INFORMATION GIVEN →
((
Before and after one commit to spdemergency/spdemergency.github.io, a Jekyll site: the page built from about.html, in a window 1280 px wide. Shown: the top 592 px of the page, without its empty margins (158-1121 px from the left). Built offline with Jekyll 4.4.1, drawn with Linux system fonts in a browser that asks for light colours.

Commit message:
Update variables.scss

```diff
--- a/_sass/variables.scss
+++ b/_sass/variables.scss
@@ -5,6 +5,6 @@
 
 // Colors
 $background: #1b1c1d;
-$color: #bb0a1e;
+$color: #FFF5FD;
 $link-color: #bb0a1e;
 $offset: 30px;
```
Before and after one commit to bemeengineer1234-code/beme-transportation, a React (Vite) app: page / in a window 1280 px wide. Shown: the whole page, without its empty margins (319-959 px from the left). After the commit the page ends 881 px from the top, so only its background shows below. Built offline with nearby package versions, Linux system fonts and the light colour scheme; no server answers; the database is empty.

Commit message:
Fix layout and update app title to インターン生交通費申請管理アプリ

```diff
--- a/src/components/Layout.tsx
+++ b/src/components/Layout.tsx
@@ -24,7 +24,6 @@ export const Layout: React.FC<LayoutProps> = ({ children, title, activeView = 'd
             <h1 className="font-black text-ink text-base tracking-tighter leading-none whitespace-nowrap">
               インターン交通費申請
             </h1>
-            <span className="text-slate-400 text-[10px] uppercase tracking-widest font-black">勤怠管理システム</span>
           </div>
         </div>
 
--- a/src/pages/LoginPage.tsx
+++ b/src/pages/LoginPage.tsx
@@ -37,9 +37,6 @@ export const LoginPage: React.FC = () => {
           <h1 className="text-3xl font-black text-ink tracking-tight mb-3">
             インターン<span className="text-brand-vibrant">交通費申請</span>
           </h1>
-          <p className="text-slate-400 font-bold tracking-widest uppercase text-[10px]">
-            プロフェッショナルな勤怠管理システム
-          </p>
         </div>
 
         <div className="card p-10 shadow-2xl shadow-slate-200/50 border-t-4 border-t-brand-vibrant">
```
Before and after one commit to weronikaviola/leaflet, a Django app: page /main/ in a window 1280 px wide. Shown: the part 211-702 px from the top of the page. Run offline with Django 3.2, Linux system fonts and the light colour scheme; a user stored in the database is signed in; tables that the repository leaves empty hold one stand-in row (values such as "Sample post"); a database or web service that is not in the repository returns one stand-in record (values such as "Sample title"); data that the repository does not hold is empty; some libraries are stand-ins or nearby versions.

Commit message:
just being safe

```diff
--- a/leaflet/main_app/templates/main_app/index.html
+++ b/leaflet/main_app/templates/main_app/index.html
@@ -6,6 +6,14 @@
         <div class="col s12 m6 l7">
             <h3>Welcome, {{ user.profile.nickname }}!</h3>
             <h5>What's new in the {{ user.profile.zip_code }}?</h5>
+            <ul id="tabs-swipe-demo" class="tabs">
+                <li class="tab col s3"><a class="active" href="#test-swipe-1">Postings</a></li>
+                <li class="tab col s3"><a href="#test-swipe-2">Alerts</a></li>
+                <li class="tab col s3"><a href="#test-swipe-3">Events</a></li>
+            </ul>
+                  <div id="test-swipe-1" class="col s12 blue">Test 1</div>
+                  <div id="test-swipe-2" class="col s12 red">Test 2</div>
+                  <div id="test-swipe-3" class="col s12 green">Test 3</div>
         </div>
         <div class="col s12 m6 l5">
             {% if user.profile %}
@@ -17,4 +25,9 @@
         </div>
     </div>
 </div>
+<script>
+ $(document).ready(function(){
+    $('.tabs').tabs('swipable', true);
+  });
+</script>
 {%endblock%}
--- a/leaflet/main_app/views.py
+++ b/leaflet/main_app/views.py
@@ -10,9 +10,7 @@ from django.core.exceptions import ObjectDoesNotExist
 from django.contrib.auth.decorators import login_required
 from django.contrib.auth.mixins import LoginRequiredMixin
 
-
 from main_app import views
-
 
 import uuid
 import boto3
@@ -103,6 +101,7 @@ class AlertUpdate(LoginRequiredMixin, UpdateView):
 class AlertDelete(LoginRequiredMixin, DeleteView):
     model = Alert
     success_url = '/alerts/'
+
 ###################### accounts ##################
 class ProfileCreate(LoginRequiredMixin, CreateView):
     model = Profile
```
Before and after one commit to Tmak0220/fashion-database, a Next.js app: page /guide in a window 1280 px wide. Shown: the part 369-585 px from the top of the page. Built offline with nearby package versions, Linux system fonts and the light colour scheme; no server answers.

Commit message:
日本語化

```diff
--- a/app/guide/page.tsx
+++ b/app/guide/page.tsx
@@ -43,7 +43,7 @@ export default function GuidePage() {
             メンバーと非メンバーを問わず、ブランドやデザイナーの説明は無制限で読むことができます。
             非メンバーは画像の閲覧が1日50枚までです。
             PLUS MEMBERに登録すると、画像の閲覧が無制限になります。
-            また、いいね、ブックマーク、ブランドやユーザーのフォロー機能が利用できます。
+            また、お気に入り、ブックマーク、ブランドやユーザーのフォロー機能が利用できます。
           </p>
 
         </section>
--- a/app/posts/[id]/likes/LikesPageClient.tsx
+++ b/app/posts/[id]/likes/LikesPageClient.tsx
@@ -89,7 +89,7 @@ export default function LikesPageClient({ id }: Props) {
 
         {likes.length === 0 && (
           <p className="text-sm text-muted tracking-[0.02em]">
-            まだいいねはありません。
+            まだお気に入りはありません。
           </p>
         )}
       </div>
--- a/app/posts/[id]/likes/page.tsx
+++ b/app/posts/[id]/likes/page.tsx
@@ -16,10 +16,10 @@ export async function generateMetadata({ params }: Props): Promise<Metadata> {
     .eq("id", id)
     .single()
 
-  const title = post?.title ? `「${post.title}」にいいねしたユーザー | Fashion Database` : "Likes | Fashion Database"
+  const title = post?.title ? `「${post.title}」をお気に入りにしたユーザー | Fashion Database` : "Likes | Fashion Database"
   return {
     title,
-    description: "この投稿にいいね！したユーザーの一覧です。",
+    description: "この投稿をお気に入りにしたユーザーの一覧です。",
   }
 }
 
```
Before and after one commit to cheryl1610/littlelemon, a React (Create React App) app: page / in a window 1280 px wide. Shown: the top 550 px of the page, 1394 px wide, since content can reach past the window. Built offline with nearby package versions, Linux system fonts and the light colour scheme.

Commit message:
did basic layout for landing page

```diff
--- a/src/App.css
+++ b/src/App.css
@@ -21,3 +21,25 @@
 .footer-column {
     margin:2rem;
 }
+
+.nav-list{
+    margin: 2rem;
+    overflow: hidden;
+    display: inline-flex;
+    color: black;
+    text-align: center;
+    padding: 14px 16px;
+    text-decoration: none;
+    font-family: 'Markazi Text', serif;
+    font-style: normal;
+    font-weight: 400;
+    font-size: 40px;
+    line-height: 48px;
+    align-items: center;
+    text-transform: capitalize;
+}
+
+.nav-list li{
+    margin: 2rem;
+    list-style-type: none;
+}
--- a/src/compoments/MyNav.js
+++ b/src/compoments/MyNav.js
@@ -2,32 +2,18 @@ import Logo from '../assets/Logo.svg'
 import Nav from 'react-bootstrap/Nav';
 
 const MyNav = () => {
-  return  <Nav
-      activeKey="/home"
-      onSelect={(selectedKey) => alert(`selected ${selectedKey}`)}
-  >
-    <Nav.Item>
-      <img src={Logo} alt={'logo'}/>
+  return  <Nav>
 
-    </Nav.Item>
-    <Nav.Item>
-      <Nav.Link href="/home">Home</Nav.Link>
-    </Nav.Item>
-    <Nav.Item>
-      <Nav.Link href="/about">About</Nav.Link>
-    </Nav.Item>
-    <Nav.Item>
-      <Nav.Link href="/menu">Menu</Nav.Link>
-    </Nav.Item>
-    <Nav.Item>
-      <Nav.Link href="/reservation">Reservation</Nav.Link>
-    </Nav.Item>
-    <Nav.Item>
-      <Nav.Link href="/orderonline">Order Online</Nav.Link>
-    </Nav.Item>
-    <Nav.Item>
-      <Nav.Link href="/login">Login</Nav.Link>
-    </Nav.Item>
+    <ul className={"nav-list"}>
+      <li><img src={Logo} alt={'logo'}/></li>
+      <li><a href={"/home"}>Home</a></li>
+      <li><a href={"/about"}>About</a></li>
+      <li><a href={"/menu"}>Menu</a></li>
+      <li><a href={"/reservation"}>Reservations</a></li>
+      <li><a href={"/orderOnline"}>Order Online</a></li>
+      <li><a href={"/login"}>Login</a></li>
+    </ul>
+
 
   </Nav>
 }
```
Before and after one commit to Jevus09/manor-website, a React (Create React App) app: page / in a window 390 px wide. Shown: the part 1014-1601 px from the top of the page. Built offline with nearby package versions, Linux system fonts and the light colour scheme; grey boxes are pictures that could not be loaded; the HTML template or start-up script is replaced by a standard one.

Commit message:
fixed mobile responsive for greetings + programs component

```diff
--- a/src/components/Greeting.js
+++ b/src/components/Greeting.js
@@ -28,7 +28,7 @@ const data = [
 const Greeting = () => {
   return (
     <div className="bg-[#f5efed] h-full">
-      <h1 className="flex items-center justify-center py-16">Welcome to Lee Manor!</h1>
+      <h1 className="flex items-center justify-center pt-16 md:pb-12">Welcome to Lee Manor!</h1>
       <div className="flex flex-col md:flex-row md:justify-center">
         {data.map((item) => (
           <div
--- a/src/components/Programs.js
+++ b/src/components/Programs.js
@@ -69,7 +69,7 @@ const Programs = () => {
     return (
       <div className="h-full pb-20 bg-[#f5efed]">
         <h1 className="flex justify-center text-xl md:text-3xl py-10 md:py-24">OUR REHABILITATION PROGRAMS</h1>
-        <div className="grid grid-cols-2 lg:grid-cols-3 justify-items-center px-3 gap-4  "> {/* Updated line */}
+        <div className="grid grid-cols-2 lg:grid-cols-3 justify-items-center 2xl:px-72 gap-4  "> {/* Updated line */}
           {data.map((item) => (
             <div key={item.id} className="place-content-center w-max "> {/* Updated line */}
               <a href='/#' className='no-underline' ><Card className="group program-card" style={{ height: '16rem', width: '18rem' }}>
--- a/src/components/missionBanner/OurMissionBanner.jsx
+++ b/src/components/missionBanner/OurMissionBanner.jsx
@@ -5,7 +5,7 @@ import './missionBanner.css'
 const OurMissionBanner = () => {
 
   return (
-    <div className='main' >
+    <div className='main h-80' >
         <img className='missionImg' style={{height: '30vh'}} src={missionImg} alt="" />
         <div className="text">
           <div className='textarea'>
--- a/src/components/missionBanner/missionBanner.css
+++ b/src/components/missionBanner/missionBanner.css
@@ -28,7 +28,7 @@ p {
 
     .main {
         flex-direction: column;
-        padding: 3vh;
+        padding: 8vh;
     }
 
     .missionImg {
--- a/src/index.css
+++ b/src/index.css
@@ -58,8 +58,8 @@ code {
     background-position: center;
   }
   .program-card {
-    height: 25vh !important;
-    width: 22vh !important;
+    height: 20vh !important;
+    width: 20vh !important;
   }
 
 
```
))
EXERCISE PROMPT →
Going through the material, find each line with the string "const". Then state only how many there are.

TASK OUTPUT →
9